[RECORDS FOR THE EXERCISE]

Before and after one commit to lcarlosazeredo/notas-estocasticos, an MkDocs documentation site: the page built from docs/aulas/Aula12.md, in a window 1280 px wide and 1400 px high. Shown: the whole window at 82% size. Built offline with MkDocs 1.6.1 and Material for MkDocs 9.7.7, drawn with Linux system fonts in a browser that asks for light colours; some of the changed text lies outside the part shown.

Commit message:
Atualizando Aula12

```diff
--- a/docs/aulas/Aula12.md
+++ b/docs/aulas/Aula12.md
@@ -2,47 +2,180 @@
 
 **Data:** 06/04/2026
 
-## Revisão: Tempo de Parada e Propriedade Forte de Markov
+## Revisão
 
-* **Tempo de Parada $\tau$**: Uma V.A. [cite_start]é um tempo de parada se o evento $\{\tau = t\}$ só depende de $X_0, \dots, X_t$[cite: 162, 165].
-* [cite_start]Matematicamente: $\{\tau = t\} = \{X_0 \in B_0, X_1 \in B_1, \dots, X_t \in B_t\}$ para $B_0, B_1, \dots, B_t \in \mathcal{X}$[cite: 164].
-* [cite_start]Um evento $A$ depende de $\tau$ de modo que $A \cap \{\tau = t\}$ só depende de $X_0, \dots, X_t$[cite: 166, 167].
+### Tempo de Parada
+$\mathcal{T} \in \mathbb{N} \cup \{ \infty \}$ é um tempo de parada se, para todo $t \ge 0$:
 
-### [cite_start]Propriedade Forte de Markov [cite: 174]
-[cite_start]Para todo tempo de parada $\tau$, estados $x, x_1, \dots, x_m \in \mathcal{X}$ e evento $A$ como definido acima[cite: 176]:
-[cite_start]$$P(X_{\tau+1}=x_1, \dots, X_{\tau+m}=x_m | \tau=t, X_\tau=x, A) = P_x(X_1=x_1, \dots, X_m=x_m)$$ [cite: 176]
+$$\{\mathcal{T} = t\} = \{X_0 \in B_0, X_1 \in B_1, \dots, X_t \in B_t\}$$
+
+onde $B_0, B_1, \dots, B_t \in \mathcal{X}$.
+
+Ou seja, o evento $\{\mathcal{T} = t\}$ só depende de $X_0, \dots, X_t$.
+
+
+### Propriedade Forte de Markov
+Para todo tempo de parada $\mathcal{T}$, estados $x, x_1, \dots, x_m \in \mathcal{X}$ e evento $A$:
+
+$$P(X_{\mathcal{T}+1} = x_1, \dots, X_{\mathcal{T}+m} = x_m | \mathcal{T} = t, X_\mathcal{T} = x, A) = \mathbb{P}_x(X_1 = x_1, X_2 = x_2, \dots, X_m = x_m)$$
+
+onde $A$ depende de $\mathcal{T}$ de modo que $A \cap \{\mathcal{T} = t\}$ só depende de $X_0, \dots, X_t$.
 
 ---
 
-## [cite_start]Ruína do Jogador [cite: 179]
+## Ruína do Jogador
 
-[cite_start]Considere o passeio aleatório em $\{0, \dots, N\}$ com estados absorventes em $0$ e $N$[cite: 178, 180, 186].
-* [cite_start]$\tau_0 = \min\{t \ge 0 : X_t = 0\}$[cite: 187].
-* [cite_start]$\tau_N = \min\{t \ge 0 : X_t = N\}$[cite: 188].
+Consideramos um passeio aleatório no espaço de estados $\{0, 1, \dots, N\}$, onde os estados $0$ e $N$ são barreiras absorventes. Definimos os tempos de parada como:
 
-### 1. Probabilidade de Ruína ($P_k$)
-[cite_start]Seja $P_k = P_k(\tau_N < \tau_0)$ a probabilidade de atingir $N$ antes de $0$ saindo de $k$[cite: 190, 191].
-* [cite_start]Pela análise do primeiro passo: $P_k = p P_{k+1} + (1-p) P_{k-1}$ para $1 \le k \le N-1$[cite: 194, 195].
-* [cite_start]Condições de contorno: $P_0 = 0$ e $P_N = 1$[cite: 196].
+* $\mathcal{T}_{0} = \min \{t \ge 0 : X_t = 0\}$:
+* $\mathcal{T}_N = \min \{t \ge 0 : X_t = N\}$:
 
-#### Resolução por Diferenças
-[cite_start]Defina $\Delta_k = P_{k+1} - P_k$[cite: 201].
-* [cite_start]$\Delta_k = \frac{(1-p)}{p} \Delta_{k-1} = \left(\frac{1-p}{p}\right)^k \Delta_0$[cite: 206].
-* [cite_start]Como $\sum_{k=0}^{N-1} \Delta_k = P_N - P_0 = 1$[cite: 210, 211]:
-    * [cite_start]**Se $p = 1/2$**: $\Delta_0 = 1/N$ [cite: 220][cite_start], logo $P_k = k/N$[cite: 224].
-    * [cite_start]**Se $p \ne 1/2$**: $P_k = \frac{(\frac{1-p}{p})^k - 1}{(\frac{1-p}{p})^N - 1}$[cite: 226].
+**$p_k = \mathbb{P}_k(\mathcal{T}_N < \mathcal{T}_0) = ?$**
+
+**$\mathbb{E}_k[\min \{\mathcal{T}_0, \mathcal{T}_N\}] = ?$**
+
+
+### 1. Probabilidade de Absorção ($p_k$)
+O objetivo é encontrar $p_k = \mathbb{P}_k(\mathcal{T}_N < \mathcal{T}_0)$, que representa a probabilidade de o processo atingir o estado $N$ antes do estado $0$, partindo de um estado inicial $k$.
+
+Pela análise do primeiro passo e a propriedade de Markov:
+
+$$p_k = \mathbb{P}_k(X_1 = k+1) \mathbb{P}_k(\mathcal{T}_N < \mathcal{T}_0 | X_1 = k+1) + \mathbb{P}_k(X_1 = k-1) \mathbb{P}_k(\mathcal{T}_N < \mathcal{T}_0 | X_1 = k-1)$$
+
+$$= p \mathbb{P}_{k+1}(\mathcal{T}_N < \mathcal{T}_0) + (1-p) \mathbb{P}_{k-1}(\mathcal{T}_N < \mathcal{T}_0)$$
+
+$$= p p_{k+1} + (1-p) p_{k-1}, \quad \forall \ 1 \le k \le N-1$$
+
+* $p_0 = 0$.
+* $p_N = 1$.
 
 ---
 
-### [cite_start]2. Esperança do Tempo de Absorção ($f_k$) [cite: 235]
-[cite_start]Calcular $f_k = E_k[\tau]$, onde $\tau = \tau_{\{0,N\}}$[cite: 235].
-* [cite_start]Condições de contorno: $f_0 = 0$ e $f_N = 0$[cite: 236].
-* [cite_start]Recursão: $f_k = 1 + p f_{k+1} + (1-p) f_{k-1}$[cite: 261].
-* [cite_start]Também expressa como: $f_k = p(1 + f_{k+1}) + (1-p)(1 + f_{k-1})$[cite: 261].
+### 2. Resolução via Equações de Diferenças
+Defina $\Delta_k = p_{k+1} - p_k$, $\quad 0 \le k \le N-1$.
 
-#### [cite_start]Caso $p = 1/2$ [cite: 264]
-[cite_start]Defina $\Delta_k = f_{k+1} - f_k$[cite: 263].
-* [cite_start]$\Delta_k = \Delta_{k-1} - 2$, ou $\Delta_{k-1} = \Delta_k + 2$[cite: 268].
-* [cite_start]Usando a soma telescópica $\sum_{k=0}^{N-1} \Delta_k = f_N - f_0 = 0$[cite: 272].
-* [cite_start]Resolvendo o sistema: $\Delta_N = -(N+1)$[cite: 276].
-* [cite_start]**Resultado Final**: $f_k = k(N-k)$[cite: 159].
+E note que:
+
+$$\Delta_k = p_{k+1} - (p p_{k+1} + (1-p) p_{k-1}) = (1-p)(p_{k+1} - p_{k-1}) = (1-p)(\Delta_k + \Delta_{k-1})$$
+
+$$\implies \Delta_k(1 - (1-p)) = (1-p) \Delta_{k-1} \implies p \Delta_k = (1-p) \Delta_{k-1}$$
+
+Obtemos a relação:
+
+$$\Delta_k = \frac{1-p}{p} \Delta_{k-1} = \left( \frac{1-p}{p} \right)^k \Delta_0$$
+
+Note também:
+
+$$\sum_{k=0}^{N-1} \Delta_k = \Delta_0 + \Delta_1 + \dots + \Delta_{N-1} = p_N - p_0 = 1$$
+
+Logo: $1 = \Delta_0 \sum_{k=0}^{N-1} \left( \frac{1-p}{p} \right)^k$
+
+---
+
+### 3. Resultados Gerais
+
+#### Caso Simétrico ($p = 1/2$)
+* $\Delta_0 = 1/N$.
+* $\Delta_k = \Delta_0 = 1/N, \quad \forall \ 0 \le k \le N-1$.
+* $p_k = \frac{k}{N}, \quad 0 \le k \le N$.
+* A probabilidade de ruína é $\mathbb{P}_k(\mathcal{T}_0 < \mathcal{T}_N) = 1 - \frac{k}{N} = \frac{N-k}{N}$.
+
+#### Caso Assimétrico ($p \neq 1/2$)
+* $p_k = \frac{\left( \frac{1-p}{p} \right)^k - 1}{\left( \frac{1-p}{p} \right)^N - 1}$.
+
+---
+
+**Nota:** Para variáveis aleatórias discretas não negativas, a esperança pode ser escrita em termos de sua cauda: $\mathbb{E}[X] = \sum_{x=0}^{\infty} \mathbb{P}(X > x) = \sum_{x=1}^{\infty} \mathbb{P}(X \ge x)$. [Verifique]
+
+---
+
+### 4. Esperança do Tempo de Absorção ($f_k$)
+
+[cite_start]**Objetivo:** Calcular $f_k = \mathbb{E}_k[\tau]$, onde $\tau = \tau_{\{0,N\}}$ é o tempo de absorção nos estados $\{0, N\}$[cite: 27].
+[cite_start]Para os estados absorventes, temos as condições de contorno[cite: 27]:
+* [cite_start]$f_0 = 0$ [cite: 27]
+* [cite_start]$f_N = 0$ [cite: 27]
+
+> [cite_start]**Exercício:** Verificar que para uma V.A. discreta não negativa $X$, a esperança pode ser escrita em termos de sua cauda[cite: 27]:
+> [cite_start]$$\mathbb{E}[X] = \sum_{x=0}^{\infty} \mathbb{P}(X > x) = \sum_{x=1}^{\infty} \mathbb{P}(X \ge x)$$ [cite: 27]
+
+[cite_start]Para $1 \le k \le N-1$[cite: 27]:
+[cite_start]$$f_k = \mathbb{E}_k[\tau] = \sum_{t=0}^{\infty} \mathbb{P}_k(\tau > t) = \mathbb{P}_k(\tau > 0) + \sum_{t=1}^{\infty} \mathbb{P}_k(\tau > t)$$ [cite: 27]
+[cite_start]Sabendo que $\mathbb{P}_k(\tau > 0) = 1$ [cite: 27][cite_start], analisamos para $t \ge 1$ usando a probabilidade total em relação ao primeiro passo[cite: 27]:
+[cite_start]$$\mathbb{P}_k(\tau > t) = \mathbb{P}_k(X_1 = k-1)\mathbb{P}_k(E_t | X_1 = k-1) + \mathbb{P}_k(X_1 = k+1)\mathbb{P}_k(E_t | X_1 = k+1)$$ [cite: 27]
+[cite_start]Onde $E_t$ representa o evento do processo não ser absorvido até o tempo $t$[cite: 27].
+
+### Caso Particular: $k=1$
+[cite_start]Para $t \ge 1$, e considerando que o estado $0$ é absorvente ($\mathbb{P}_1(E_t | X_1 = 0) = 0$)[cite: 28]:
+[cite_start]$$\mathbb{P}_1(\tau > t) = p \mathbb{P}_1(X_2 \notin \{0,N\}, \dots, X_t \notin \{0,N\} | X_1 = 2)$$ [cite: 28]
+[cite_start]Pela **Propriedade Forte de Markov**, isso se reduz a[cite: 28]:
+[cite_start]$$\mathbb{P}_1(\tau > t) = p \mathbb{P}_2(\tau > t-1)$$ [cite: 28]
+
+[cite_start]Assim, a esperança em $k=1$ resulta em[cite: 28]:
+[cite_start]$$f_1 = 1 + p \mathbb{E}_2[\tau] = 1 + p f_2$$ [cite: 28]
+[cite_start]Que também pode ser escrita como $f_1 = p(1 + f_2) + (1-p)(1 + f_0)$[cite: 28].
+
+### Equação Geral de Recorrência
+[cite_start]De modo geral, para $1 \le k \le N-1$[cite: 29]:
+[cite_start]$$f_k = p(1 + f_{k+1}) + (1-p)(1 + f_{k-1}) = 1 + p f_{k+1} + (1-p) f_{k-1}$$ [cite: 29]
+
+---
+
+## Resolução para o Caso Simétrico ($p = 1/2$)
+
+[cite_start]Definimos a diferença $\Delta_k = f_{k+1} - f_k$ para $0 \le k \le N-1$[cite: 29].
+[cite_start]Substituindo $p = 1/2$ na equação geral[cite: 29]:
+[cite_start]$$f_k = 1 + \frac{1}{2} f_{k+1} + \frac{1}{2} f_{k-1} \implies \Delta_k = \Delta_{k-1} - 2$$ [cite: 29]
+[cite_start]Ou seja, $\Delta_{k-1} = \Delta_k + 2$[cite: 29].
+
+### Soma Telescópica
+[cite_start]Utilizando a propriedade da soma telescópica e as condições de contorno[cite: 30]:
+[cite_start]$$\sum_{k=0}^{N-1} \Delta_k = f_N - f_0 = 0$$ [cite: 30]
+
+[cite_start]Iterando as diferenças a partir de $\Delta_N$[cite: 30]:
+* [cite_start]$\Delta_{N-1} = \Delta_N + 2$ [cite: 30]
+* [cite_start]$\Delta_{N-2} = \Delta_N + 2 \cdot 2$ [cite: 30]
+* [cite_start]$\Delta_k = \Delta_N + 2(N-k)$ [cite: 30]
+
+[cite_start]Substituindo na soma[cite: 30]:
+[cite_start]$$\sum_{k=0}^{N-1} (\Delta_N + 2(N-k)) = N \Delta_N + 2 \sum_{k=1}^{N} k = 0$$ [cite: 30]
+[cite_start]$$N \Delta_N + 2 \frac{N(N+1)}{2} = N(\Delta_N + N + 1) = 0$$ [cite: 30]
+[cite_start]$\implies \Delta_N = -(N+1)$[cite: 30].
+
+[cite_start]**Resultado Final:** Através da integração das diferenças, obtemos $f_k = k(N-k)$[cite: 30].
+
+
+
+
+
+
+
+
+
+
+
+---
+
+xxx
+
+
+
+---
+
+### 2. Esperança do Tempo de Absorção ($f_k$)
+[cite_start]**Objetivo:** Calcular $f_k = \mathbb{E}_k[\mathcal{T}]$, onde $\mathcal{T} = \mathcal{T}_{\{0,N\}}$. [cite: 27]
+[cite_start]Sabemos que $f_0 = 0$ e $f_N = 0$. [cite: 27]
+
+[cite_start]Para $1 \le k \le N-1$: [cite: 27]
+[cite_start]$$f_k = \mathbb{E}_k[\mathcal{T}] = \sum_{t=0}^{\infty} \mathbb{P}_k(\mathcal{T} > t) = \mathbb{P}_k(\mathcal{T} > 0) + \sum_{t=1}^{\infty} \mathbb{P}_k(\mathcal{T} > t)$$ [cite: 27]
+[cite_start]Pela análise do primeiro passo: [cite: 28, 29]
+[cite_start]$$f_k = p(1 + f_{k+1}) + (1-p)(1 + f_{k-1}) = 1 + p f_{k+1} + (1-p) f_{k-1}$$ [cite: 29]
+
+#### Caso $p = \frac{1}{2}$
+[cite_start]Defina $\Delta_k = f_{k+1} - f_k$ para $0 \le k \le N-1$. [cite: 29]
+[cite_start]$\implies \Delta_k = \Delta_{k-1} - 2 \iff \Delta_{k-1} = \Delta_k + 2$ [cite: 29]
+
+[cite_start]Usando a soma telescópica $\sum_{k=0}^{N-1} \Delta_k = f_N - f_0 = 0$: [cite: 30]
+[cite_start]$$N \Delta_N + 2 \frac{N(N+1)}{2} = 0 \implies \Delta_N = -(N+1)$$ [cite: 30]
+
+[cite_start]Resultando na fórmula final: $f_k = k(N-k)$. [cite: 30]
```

[/RECORDS FOR THE EXERCISE]

*WORK TASK*:
A count is wanted, and nothing else: the lines of this listing that include the word "frac".

*RESULT BELOW*:
11